About three years ago, I was an old man with a pet poodle parking at the Madison West VA Clinic for my annual checkup. I ensured my dog had water, shade and fresh air during my appointment.
Dr. Ruiz and I were chatting about my dog, Chuffee, and how he improved my mental attitude immensely since living with me. She mentioned that it sounded like he would qualify as an emotional support animal. I had looked for a post-traumatic stress disorder/post-traumatic stress injury (PTSD/PTSI) service dog. The cost (from $25,000 to $45,000) was prohibitive. She had recently been in touch with a non-profit organization in Wausau that trains Veteran’s dogs to qualify as a service pet at no cost to Veterans.

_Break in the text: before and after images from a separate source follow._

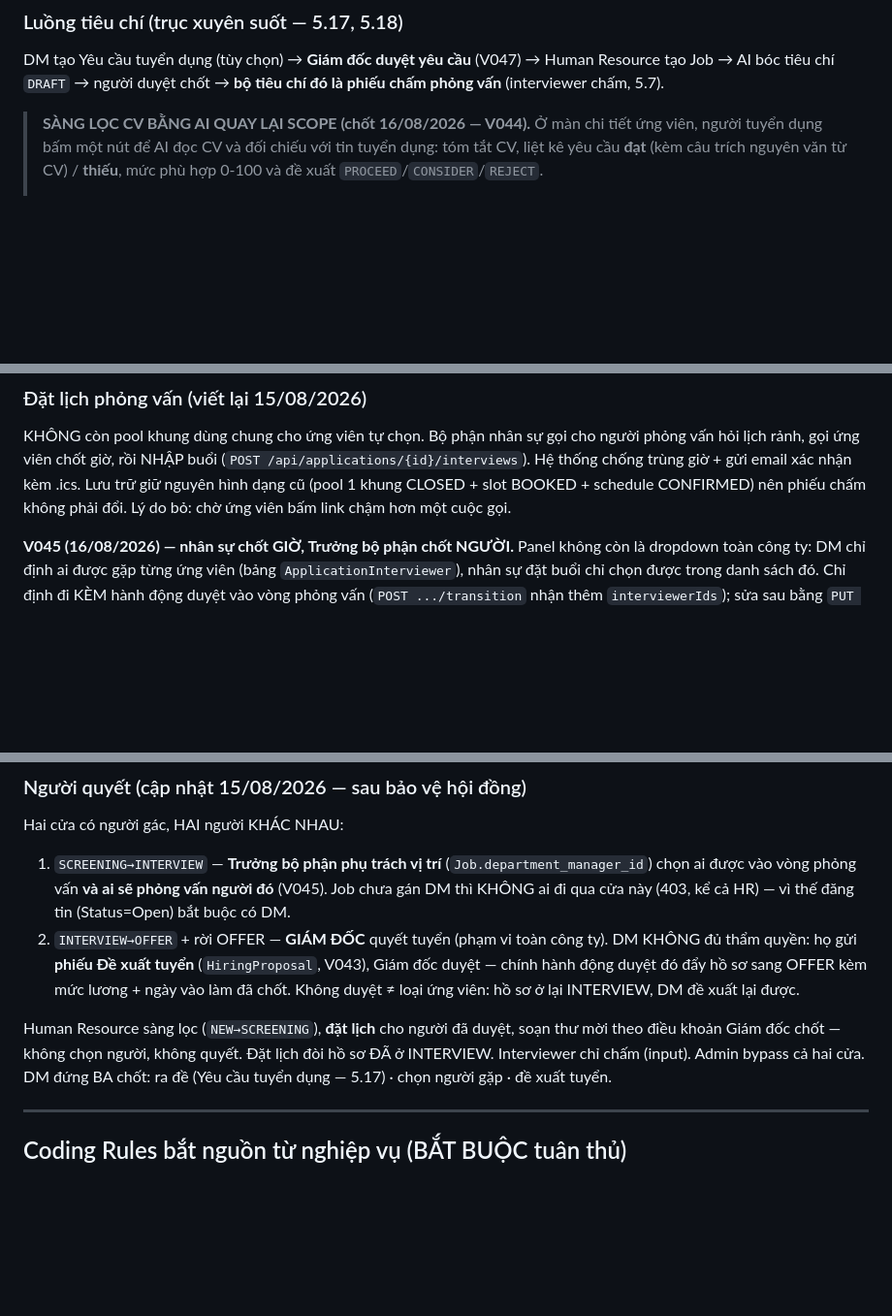
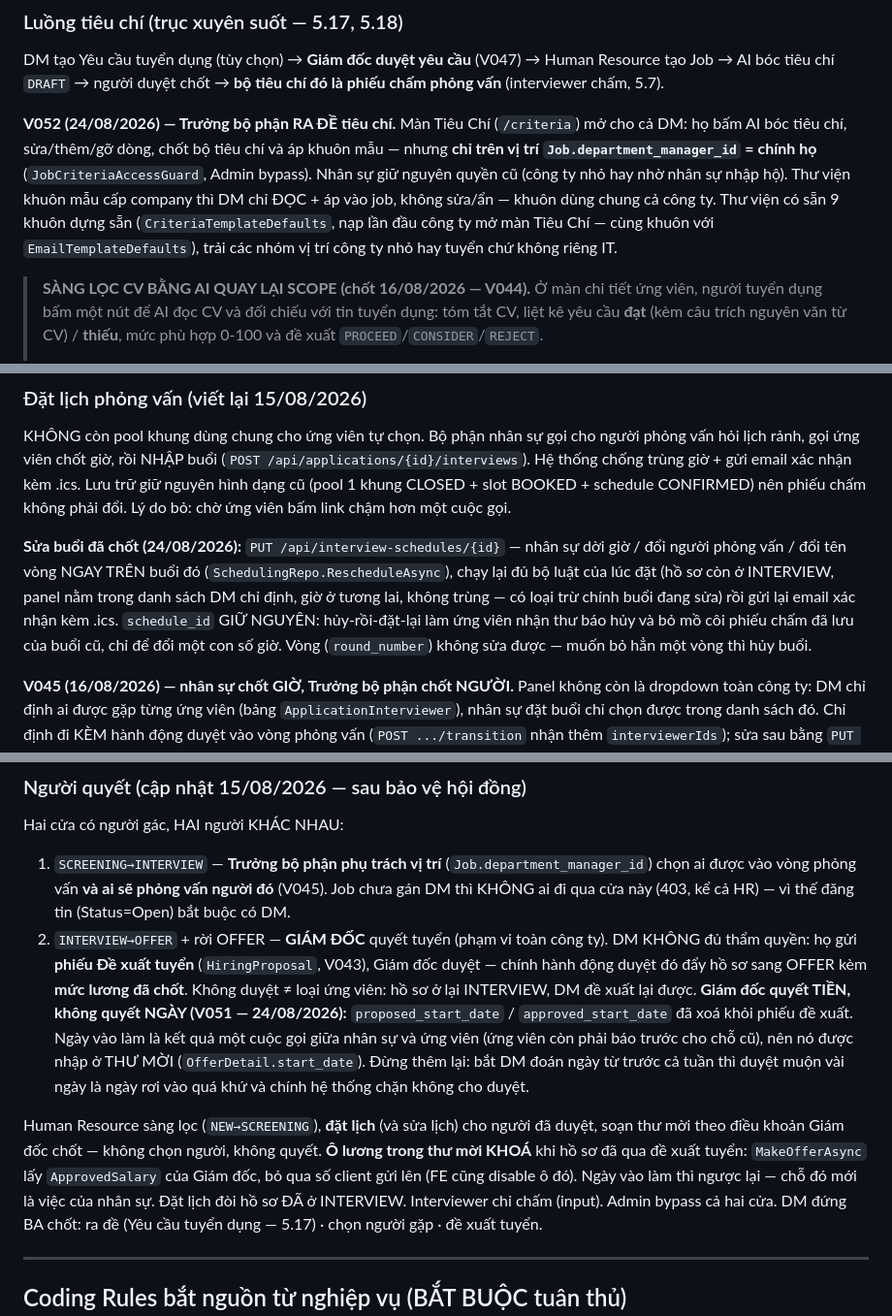
Before and after one commit to xXIOrehIXx/SRIS-Smart-Recruitment-and-Interview-System, a Markdown page: Development/backend/CLAUDE.md, 3 parts joined by grey strips. Shown at 97% size. Rendered like a GitHub page; blank space fills up the shorter version.

Commit message:
docs: record the 24/08 decisions in CLAUDE.md
Co-Authored-By: Claude Opus 5 <noreply@anthropic.com>
Claude-Session: https://claude.ai/code/session_013ngfBWugwFQnk3Mfk9yA1p

```diff
--- a/Development/backend/CLAUDE.md
+++ b/Development/backend/CLAUDE.md
@@ -149,6 +149,15 @@ DM tạo Yêu cầu tuyển dụng (tùy chọn) → **Giám đốc duyệt yêu
 → AI bóc tiêu chí `DRAFT` → người duyệt chốt → **bộ tiêu chí đó là phiếu chấm phỏng vấn**
 (interviewer chấm, 5.7).
 
+**V052 (24/08/2026) — Trưởng bộ phận RA ĐỀ tiêu chí.** Màn Tiêu Chí (`/criteria`) mở cho cả DM:
+họ bấm AI bóc tiêu chí, sửa/thêm/gỡ dòng, chốt bộ tiêu chí và áp khuôn mẫu — nhưng **chỉ trên
+vị trí `Job.department_manager_id` = chính họ** (`JobCriteriaAccessGuard`, Admin bypass). Nhân sự
+giữ nguyên quyền cũ (công ty nhỏ hay nhờ nhân sự nhập hộ). Thư viện khuôn mẫu cấp company thì DM
+chỉ ĐỌC + áp vào job, không sửa/ẩn — khuôn dùng chung cả công ty.
+Thư viện có sẵn 9 khuôn dựng sẵn (`CriteriaTemplateDefaults`, nạp lần đầu công ty mở màn Tiêu Chí
+— cùng khuôn với `EmailTemplateDefaults`), trải các nhóm vị trí công ty nhỏ hay tuyển chứ không
+riêng IT.
+
 > **SÀNG LỌC CV BẰNG AI QUAY LẠI SCOPE (chốt 16/08/2026 — V044).** Ở màn chi tiết ứng
 > viên, người tuyển dụng bấm một nút để AI đọc CV và đối chiếu với tin tuyển dụng: tóm
 > tắt CV, liệt kê yêu cầu **đạt** (kèm câu trích nguyên văn từ CV) / **thiếu**, mức phù
@@ -204,6 +213,14 @@ Hệ thống chống trùng giờ + gửi email xác nhận kèm .ics. Lưu tr
 (pool 1 khung CLOSED + slot BOOKED + schedule CONFIRMED) nên phiếu chấm không phải đổi.
 Lý do bỏ: chờ ứng viên bấm link chậm hơn một cuộc gọi.
 
+**Sửa buổi đã chốt (24/08/2026):** `PUT /api/interview-schedules/{id}` — nhân sự dời giờ / đổi
+người phỏng vấn / đổi tên vòng NGAY TRÊN buổi đó (`SchedulingRepo.RescheduleAsync`), chạy lại đủ
+bộ luật của lúc đặt (hồ sơ còn ở INTERVIEW, panel nằm trong danh sách DM chỉ định, giờ ở tương
+lai, không trùng — có loại trừ chính buổi đang sửa) rồi gửi lại email xác nhận kèm .ics.
+`schedule_id` GIỮ NGUYÊN: hủy-rồi-đặt-lại làm ứng viên nhận thư báo hủy và bỏ mồ côi phiếu chấm
+đã lưu của buổi cũ, chỉ để đổi một con số giờ. Vòng (`round_number`) không sửa được — muốn bỏ hẳn
+một vòng thì hủy buổi.
+
 **V045 (16/08/2026) — nhân sự chốt GIỜ, Trưởng bộ phận chốt NGƯỜI.** Panel không còn là
 dropdown toàn công ty: DM chỉ định ai được gặp từng ứng viên (bảng `ApplicationInterviewer`),
 nhân sự đặt buổi chỉ chọn được trong danh sách đó. Chỉ định đi KÈM hành động duyệt vào vòng
@@ -218,11 +235,19 @@ Hai cửa có người gác, HAI người KHÁC NHAU:
    KHÔNG ai đi qua cửa này (403, kể cả HR) — vì thế đăng tin (Status=Open) bắt buộc có DM.
 2. `INTERVIEW→OFFER` + rời OFFER — **GIÁM ĐỐC** quyết tuyển (phạm vi toàn công ty). DM KHÔNG
    đủ thẩm quyền: họ gửi **phiếu Đề xuất tuyển** (`HiringProposal`, V043), Giám đốc duyệt —
-   chính hành động duyệt đó đẩy hồ sơ sang OFFER kèm mức lương + ngày vào làm đã chốt.
+   chính hành động duyệt đó đẩy hồ sơ sang OFFER kèm **mức lương đã chốt**.
    Không duyệt ≠ loại ứng viên: hồ sơ ở lại INTERVIEW, DM đề xuất lại được.
+   **Giám đốc quyết TIỀN, không quyết NGÀY (V051 — 24/08/2026):** `proposed_start_date` /
+   `approved_start_date` đã xoá khỏi phiếu đề xuất. Ngày vào làm là kết quả một cuộc gọi giữa
+   nhân sự và ứng viên (ứng viên còn phải báo trước cho chỗ cũ), nên nó được nhập ở THƯ MỜI
+   (`OfferDetail.start_date`). Đừng thêm lại: bắt DM đoán ngày từ trước cả tuần thì duyệt muộn
+   vài ngày là ngày rơi vào quá khứ và chính hệ thống chặn không cho duyệt.
 
-Human Resource sàng lọc (`NEW→SCREENING`), **đặt lịch** cho người đã duyệt, soạn thư mời theo
-điều khoản Giám đốc chốt — không chọn người, không quyết. Đặt lịch đòi hồ sơ ĐÃ ở INTERVIEW.
+Human Resource sàng lọc (`NEW→SCREENING`), **đặt lịch** (và sửa lịch) cho người đã duyệt, soạn
+thư mời theo điều khoản Giám đốc chốt — không chọn người, không quyết. **Ô lương trong thư mời
+KHOÁ** khi hồ sơ đã qua đề xuất tuyển: `MakeOfferAsync` lấy `ApprovedSalary` của Giám đốc, bỏ qua
+số client gửi lên (FE cũng disable ô đó). Ngày vào làm thì ngược lại — chỗ đó mới là việc của
+nhân sự. Đặt lịch đòi hồ sơ ĐÃ ở INTERVIEW.
 Interviewer chỉ chấm (input). Admin bypass cả hai cửa.
 DM đứng BA chốt: ra đề (Yêu cầu tuyển dụng — 5.17) · chọn người gặp · đề xuất tuyển.
 
```
Also changed, not shown: other parts of Development/backend/CLAUDE.md (+5 -0 lines).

I strongly suspected it was a scam but agreed to look into it.
I called the organization and needed to provide proof of an honorable discharge and a diagnosis of PTSD. The following week, Chuffee had to take an initial test on aggressive behavior toward strange dogs, reaction to loud noises, etc. He passed all the tests and we enrolled in the training program, which started the following week.
I was still wary that it would prove to be some sort of mirage; nobody was going to provide thousands of dollars of real training at no cost.
After eight months, and what felt like a couple of hundred trips to Wausau through all flavors of Wisconsin weather, Chuffee and I graduated as a certified PTSD/PTSI Service dog team. I was as proud as when I graduated from boot camp.
It all began with a visit to Dr Ruiz, my primary care doctor, who was simply attentive and creative, and willing to try something different.
So, what does a PTSD/PTSI service dog do as part of a team?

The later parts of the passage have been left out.